Lately, there have been a lot of ads boasting 'GMO-free' products. GMOs being (as you probably know) genetically modified organisms. With this on rise, here are three (science-backed) things that you should know.

1. GMOs are safe to eat

There we said it. GMOs are safe to eat. To date, there has been no verifiable, properly conducted scientific study to support otherwise. On top of this, GMOs can benefit humans as a whole by allowing them to reduce the use of pesticides on certain crops. According to an article published by Harvard University, “… studies have found no evidence that GMOs cause organ toxicity or other adverse health effects." In spite of this, people still seem to have a problem with the whole sci-fi 'franken-food' kind of vibe.

Public efforts to label GMOs exhibit this public worry over this 'new' technology. Yet - can we really call it new?

2. GMOs are not new

Humans have been genetically modifying crops since the beginning of agriculture. No, they didn't use precision machines to splice genes into their plants genomes, but they did something equally effective (it just took a lot longer). It's called selective breeding. Do you really think everything we eat, from a banana to a watermelon, is really in nature's purest form? Open up a banana. Can you find the seeds? No, of course you can't. Because we bread bananas to not have seeds a long time ago. This is what many people don't realize. New GMO technology (like CRISPR) just does what humans have been doing since 9000 BCE in a more precise and controlled way.
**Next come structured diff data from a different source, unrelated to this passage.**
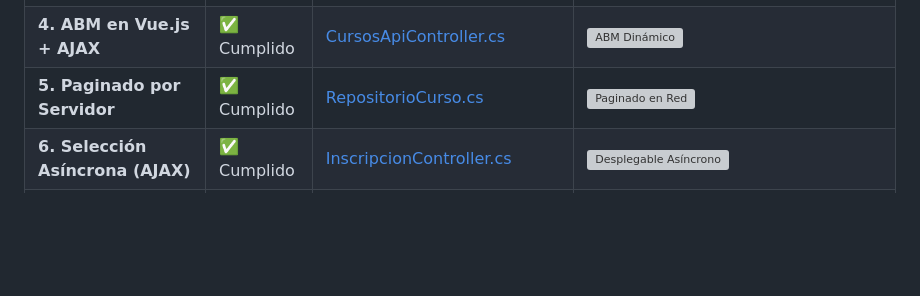
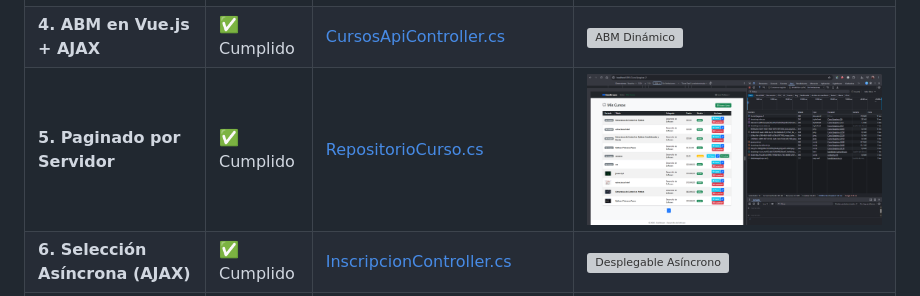
Before and after one commit to Maxorgz/EduStream, a Markdown page: README.md, the part around the change. GitHub-like rendering; pictures changed too: Diagrama/PaginadoporServidor.png (added); blank space fills up the shorter version; grey boxes are pictures that could not be loaded.

```diff
--- a/README.md
+++ b/README.md
@@ -80,6 +80,6 @@ El sistema detectará la base de datos y creará automáticamente los usuarios d
 | **2. Login, Roles y Avatar** | ✅ Cumplido | [UsuarioController.cs](./Controllers/UsuarioController.cs) | ![Perfil con avatar](./Diagrama/usuario.png) |
 | **3. Manejo de Archivos (Extra)** | ✅ Cumplido | [MaterialEstudioController.cs](./Controllers/MaterialEstudioController.cs) | ![Material subido](./Diagrama/ManejodeArchivos.gif) |
 | **4. ABM en Vue.js + AJAX** | ✅ Cumplido | [CursosApiController.cs](./Controllers/CursosApiController.cs) | ![ABM Dinámico](./Diagrama/ABMDinamico.gif) |
-| **5. Paginado por Servidor** | ✅ Cumplido | [RepositorioCurso.cs](./repositories/RepositorioCurso.cs) | ![Paginado en Red](./docs/paginado.png) |
+| **5. Paginado por Servidor** | ✅ Cumplido | [RepositorioCurso.cs](./repositories/RepositorioCurso.cs) | ![Paginado en Red](./Diagrama/PaginadoporServidor.png) |
 | **6. Selección Asíncrona (AJAX)** | ✅ Cumplido | [InscripcionController.cs](./Controllers/InscripcionController.cs) | ![Desplegable Asíncrono](./docs/busqueda_ajax.gif) |
 | **7. Web API + JWT** | ✅ Cumplido | [AuthApiController.cs](./Controllers/AuthApiController.cs) | Con token: ![Postman JWT](./docs/postman_jwt.png) |
```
Despite all this, organizations have been popping up claiming to verify 'Non-GMO.'

3. There is no such thing as 'Non-GMO'

With all that in mind, can organizations really claim to verify products as 'Non-GMO?' The answer is no. There is no scientific difference between the two.

On top of this, nearly every food on the market today is GMO-ed to some extent (through selective breeding). Yet these organizations only see GMOs as the new technology, and not what we have been successfully doing for ages. Take the Non-GMO project for example. On their website, they claim that GMOs are dangerous and that they work to verify products are GMO free.

Yet claiming Non-GMO is just about equivalent to claiming 'all natural' ( which it seems just about every product is doing now). It carries no backed-up weight and is just a way for companies to put themselves ahead of their competitors.

So, all of this being said, the next time you see a box of your favorite cereal with that little stamp that says 'Non-GMO project verified,' you will know what's really up.